In 2020, the international health emergency of unprecedented proportion set off telehealth's massive expansion. Out of the need to ensure access to essential health services during the COVID-19 pandemic, privacy rules were eased.
Covered healthcare providers were allowed flexibility to use nonpublic-facing audio or video communication technologies to deliver telehealth services even if that might mean a risk to data security. Video chat applications like Apple FaceTime, Facebook Messenger video chat, Google Hangouts video, Zoom, and Skype — even though they do not fully comply with the requirements of the HIPAA rules — were allowed with the good-faith provision of telehealth.
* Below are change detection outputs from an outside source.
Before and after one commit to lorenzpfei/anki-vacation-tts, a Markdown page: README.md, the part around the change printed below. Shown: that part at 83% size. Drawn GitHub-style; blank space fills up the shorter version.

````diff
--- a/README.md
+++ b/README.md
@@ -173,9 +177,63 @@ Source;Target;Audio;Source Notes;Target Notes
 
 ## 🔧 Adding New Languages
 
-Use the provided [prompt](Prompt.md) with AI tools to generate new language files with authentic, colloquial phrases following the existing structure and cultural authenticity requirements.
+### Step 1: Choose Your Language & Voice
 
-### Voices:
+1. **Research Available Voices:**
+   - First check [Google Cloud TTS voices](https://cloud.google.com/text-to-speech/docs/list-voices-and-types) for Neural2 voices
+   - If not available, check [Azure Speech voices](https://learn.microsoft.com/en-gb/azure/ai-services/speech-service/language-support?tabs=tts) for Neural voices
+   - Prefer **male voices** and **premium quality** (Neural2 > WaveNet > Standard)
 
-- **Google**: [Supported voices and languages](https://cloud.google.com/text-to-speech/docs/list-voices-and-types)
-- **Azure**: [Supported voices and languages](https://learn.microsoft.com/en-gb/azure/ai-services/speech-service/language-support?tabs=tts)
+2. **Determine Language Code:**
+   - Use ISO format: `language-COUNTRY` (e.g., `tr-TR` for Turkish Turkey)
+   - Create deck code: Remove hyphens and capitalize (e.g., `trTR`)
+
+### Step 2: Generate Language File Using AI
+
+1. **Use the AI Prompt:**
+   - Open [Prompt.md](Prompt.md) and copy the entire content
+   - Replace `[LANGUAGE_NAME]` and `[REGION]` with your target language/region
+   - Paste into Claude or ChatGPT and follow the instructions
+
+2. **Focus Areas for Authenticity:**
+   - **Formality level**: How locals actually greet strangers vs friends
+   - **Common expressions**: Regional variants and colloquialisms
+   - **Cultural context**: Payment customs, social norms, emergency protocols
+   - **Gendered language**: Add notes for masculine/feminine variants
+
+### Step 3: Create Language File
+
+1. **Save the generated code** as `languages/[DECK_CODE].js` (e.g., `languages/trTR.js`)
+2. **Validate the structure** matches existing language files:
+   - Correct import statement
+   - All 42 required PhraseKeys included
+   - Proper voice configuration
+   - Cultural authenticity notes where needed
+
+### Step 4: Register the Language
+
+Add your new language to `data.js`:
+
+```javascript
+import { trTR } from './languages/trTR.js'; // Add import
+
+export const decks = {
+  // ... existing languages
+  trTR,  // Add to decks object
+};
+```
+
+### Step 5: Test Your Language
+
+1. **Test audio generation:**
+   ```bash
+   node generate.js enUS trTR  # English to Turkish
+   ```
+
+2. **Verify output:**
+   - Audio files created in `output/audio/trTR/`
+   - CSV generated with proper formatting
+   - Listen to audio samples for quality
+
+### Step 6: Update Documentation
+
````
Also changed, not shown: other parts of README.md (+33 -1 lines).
Though temporary, the discretionary enforcement of Health Insurance Portability and Accountability Act of 1996 (HIPAA) during the COVID-19 national emergency reduced barriers to telehealth access and promoted the use of telehealth as a way to deliver acute, chronic, primary, and specialty care.
Where HIPAA compliance ensures the privacy and security of protected health information, the easing of the rules was a delicate balance to strike between supporting patients' needs, protecting public health, and ensuring privacy.
HIPAA is in its 25th year providing guidelines for the privacy and security of protected health information. With the public health crisis in 2020, part of government priority then was to make it as easy as possible for people to access health care even at the cost of HIPAA waivers. But now, voices from the healthcare and health IT industries are more attuned to the privacy and security that HIPAA promises.
Harry Greenspun M.D. (@harrygreenspun)
Chief Medical Officer and Partner, Guidehouse
“Healthcare has always been an attractive target for cybercriminals. The data is valuable, and the stakes are high. Providers face stiff penalties for data breaches and cannot afford to have the safety of their operations compromised. Equally importantly, patients need confidence that their privacy and confidentiality is secure.
"2021 will be a year of security catchup as organizations patch holes, retrain, and identify new risks created by their transformed operating environments. Furthermore, the industry will begin to address the challenges that arise as virtual care increases. Organizations may dramatically increase countermeasures to protect IT systems. If they don’t, cyberattacks and data breaches will only intensify.” (source: MedCity News)
Bent Philipson (@BentPhilipson)
Founder, Philosophy Care
“There has been an increased number of ransoms and complete manipulation of the integrity of telemedicine. Healthcare leaders cannot be reactive to these risks. Proactivity will help prevent hackers from finding their way into patient information and stave off fraud and deceit attempts. Re-examine HIPAA’s telemedicine Privacy Rule guidelines if you haven’t already.” (source: IoT for All)
Kayne McGladrey (@kaynemcgladrey)
Cybersecurity Strategist, Ascent Solutions
“Changes made to medical organizations' cybersecurity maturity should be considered carefully against external audit requirements, such as HITRUST. A proactive stance provides the best defense to organizations and to society, as a breach of patient records or the loss of service at a medical facility during a pandemic poses a danger to the health and well-being of people." (source: Security Magazine)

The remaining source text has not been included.